- _Directions for this task_:
Output all of the material once more, so that every line matches the original exactly.

- _Given entries_:
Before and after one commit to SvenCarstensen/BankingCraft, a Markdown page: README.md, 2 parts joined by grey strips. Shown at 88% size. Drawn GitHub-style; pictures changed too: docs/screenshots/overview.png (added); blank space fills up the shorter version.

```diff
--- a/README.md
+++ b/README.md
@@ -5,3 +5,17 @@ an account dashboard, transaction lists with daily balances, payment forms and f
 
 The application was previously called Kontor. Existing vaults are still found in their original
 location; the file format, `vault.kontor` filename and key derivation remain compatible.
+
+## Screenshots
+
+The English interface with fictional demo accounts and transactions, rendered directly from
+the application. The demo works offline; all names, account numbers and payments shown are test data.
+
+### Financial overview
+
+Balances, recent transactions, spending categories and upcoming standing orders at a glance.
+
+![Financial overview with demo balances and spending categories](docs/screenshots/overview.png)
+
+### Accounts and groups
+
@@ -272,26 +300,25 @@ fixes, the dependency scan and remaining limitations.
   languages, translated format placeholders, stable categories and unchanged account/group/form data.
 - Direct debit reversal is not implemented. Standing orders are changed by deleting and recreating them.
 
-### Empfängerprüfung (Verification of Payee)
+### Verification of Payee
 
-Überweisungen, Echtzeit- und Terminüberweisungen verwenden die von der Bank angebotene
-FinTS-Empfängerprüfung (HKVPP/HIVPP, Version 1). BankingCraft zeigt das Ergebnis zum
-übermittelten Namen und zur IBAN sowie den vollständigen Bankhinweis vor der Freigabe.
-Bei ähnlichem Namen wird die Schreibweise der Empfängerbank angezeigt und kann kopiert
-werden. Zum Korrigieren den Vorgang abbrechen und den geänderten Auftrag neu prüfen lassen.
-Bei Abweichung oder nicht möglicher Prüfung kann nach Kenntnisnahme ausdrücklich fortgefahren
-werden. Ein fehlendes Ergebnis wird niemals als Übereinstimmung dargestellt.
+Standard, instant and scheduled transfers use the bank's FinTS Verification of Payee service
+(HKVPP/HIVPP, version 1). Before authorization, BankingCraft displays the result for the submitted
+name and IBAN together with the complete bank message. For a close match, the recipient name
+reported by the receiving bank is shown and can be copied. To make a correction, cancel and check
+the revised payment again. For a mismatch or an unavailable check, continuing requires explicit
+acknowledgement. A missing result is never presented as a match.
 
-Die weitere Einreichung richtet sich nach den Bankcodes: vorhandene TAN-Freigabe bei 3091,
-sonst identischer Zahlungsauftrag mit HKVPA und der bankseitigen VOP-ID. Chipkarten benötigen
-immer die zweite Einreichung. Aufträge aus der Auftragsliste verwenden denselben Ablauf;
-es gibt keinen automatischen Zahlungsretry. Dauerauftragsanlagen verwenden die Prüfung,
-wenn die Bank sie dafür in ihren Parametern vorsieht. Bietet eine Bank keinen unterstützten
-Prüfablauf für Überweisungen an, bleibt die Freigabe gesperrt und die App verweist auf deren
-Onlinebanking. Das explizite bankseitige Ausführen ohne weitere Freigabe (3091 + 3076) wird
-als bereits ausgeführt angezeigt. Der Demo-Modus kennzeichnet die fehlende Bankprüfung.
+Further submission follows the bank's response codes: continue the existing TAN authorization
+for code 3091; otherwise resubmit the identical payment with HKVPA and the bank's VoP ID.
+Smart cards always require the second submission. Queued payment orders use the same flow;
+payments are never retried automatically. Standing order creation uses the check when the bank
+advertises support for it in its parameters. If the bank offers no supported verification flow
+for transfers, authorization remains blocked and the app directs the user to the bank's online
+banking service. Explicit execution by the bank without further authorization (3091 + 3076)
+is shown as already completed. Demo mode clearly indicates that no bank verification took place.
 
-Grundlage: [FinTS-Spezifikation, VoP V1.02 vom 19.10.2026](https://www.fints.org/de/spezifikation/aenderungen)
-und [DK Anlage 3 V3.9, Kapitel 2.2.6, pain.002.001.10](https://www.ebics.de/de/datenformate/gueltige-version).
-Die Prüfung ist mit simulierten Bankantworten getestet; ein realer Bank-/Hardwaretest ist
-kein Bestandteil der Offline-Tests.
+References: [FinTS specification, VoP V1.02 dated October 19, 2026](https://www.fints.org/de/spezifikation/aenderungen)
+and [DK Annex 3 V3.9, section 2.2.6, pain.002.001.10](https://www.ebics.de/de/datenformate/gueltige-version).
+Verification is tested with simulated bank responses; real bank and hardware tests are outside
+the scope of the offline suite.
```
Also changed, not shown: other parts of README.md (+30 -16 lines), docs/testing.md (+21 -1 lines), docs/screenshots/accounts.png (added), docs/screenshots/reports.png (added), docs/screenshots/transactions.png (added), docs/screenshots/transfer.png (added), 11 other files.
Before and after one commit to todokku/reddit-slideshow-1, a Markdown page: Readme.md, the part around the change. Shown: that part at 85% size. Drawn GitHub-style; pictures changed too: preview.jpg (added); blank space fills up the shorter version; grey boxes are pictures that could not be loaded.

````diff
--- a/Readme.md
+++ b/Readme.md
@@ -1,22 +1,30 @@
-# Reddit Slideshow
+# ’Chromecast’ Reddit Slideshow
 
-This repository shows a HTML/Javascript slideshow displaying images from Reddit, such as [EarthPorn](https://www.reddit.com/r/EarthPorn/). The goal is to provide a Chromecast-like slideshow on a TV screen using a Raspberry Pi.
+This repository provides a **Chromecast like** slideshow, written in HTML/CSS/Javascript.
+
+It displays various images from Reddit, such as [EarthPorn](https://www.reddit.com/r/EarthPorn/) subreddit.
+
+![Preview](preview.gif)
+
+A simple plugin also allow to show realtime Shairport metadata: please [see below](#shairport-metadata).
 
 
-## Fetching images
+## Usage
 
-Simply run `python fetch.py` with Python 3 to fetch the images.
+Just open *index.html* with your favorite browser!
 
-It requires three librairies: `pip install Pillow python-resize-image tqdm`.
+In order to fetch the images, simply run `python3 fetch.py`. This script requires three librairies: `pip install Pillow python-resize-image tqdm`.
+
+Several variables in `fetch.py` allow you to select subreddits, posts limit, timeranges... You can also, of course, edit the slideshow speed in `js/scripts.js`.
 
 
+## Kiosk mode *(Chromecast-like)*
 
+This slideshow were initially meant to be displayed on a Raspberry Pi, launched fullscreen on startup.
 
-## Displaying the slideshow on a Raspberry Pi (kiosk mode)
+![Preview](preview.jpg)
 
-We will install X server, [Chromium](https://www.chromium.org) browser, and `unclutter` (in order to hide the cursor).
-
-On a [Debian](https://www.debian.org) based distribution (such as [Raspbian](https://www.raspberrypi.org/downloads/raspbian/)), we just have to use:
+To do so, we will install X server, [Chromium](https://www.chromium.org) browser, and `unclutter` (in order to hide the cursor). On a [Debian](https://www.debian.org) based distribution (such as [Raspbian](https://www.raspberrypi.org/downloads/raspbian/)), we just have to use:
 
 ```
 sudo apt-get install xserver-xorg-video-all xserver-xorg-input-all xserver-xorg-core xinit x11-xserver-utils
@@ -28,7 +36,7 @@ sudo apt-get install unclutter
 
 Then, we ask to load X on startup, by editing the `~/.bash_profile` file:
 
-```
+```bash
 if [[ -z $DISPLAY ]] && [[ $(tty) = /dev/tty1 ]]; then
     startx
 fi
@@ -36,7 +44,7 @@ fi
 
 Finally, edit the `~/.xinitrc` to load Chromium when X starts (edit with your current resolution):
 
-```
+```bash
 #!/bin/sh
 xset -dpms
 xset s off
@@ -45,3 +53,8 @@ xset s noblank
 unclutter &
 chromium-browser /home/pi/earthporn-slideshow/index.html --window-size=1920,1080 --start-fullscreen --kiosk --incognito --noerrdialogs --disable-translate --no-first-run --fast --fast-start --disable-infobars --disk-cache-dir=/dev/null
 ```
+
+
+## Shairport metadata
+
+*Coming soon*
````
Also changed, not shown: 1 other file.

- _Output for this exercise_:
Before and after one commit to SvenCarstensen/BankingCraft, a Markdown page: README.md, 2 parts joined by grey strips. Shown at 88% size. Drawn GitHub-style; pictures changed too: docs/screenshots/overview.png (added); blank space fills up the shorter version.

```diff
--- a/README.md
+++ b/README.md
@@ -5,3 +5,17 @@ an account dashboard, transaction lists with daily balances, payment forms and f
 
 The application was previously called Kontor. Existing vaults are still found in their original
 location; the file format, `vault.kontor` filename and key derivation remain compatible.
+
+## Screenshots
+
+The English interface with fictional demo accounts and transactions, rendered directly from
+the application. The demo works offline; all names, account numbers and payments shown are test data.
+
+### Financial overview
+
+Balances, recent transactions, spending categories and upcoming standing orders at a glance.
+
+![Financial overview with demo balances and spending categories](docs/screenshots/overview.png)
+
+### Accounts and groups
+
@@ -272,26 +300,25 @@ fixes, the dependency scan and remaining limitations.
   languages, translated format placeholders, stable categories and unchanged account/group/form data.
 - Direct debit reversal is not implemented. Standing orders are changed by deleting and recreating them.
 
-### Empfängerprüfung (Verification of Payee)
+### Verification of Payee
 
-Überweisungen, Echtzeit- und Terminüberweisungen verwenden die von der Bank angebotene
-FinTS-Empfängerprüfung (HKVPP/HIVPP, Version 1). BankingCraft zeigt das Ergebnis zum
-übermittelten Namen und zur IBAN sowie den vollständigen Bankhinweis vor der Freigabe.
-Bei ähnlichem Namen wird die Schreibweise der Empfängerbank angezeigt und kann kopiert
-werden. Zum Korrigieren den Vorgang abbrechen und den geänderten Auftrag neu prüfen lassen.
-Bei Abweichung oder nicht möglicher Prüfung kann nach Kenntnisnahme ausdrücklich fortgefahren
-werden. Ein fehlendes Ergebnis wird niemals als Übereinstimmung dargestellt.
+Standard, instant and scheduled transfers use the bank's FinTS Verification of Payee service
+(HKVPP/HIVPP, version 1). Before authorization, BankingCraft displays the result for the submitted
+name and IBAN together with the complete bank message. For a close match, the recipient name
+reported by the receiving bank is shown and can be copied. To make a correction, cancel and check
+the revised payment again. For a mismatch or an unavailable check, continuing requires explicit
+acknowledgement. A missing result is never presented as a match.
 
-Die weitere Einreichung richtet sich nach den Bankcodes: vorhandene TAN-Freigabe bei 3091,
-sonst identischer Zahlungsauftrag mit HKVPA und der bankseitigen VOP-ID. Chipkarten benötigen
-immer die zweite Einreichung. Aufträge aus der Auftragsliste verwenden denselben Ablauf;
-es gibt keinen automatischen Zahlungsretry. Dauerauftragsanlagen verwenden die Prüfung,
-wenn die Bank sie dafür in ihren Parametern vorsieht. Bietet eine Bank keinen unterstützten
-Prüfablauf für Überweisungen an, bleibt die Freigabe gesperrt und die App verweist auf deren
-Onlinebanking. Das explizite bankseitige Ausführen ohne weitere Freigabe (3091 + 3076) wird
-als bereits ausgeführt angezeigt. Der Demo-Modus kennzeichnet die fehlende Bankprüfung.
+Further submission follows the bank's response codes: continue the existing TAN authorization
+for code 3091; otherwise resubmit the identical payment with HKVPA and the bank's VoP ID.
+Smart cards always require the second submission. Queued payment orders use the same flow;
+payments are never retried automatically. Standing order creation uses the check when the bank
+advertises support for it in its parameters. If the bank offers no supported verification flow
+for transfers, authorization remains blocked and the app directs the user to the bank's online
+banking service. Explicit execution by the bank without further authorization (3091 + 3076)
+is shown as already completed. Demo mode clearly indicates that no bank verification took place.
 
-Grundlage: [FinTS-Spezifikation, VoP V1.02 vom 19.10.2026](https://www.fints.org/de/spezifikation/aenderungen)
-und [DK Anlage 3 V3.9, Kapitel 2.2.6, pain.002.001.10](https://www.ebics.de/de/datenformate/gueltige-version).
-Die Prüfung ist mit simulierten Bankantworten getestet; ein realer Bank-/Hardwaretest ist
-kein Bestandteil der Offline-Tests.
+References: [FinTS specification, VoP V1.02 dated October 19, 2026](https://www.fints.org/de/spezifikation/aenderungen)
+and [DK Annex 3 V3.9, section 2.2.6, pain.002.001.10](https://www.ebics.de/de/datenformate/gueltige-version).
+Verification is tested with simulated bank responses; real bank and hardware tests are outside
+the scope of the offline suite.
```
Also changed, not shown: other parts of README.md (+30 -16 lines), docs/testing.md (+21 -1 lines), docs/screenshots/accounts.png (added), docs/screenshots/reports.png (added), docs/screenshots/transactions.png (added), docs/screenshots/transfer.png (added), 11 other files.
Before and after one commit to todokku/reddit-slideshow-1, a Markdown page: Readme.md, the part around the change. Shown: that part at 85% size. Drawn GitHub-style; pictures changed too: preview.jpg (added); blank space fills up the shorter version; grey boxes are pictures that could not be loaded.

````diff
--- a/Readme.md
+++ b/Readme.md
@@ -1,22 +1,30 @@
-# Reddit Slideshow
+# ’Chromecast’ Reddit Slideshow
 
-This repository shows a HTML/Javascript slideshow displaying images from Reddit, such as [EarthPorn](https://www.reddit.com/r/EarthPorn/). The goal is to provide a Chromecast-like slideshow on a TV screen using a Raspberry Pi.
+This repository provides a **Chromecast like** slideshow, written in HTML/CSS/Javascript.
+
+It displays various images from Reddit, such as [EarthPorn](https://www.reddit.com/r/EarthPorn/) subreddit.
+
+![Preview](preview.gif)
+
+A simple plugin also allow to show realtime Shairport metadata: please [see below](#shairport-metadata).
 
 
-## Fetching images
+## Usage
 
-Simply run `python fetch.py` with Python 3 to fetch the images.
+Just open *index.html* with your favorite browser!
 
-It requires three librairies: `pip install Pillow python-resize-image tqdm`.
+In order to fetch the images, simply run `python3 fetch.py`. This script requires three librairies: `pip install Pillow python-resize-image tqdm`.
+
+Several variables in `fetch.py` allow you to select subreddits, posts limit, timeranges... You can also, of course, edit the slideshow speed in `js/scripts.js`.
 
 
+## Kiosk mode *(Chromecast-like)*
 
+This slideshow were initially meant to be displayed on a Raspberry Pi, launched fullscreen on startup.
 
-## Displaying the slideshow on a Raspberry Pi (kiosk mode)
+![Preview](preview.jpg)
 
-We will install X server, [Chromium](https://www.chromium.org) browser, and `unclutter` (in order to hide the cursor).
-
-On a [Debian](https://www.debian.org) based distribution (such as [Raspbian](https://www.raspberrypi.org/downloads/raspbian/)), we just have to use:
+To do so, we will install X server, [Chromium](https://www.chromium.org) browser, and `unclutter` (in order to hide the cursor). On a [Debian](https://www.debian.org) based distribution (such as [Raspbian](https://www.raspberrypi.org/downloads/raspbian/)), we just have to use:
 
 ```
 sudo apt-get install xserver-xorg-video-all xserver-xorg-input-all xserver-xorg-core xinit x11-xserver-utils
@@ -28,7 +36,7 @@ sudo apt-get install unclutter
 
 Then, we ask to load X on startup, by editing the `~/.bash_profile` file:
 
-```
+```bash
 if [[ -z $DISPLAY ]] && [[ $(tty) = /dev/tty1 ]]; then
     startx
 fi
@@ -36,7 +44,7 @@ fi
 
 Finally, edit the `~/.xinitrc` to load Chromium when X starts (edit with your current resolution):
 
-```
+```bash
 #!/bin/sh
 xset -dpms
 xset s off
@@ -45,3 +53,8 @@ xset s noblank
 unclutter &
 chromium-browser /home/pi/earthporn-slideshow/index.html --window-size=1920,1080 --start-fullscreen --kiosk --incognito --noerrdialogs --disable-translate --no-first-run --fast --fast-start --disable-infobars --disk-cache-dir=/dev/null
 ```
+
+
+## Shairport metadata
+
+*Coming soon*
````
Also changed, not shown: 1 other file.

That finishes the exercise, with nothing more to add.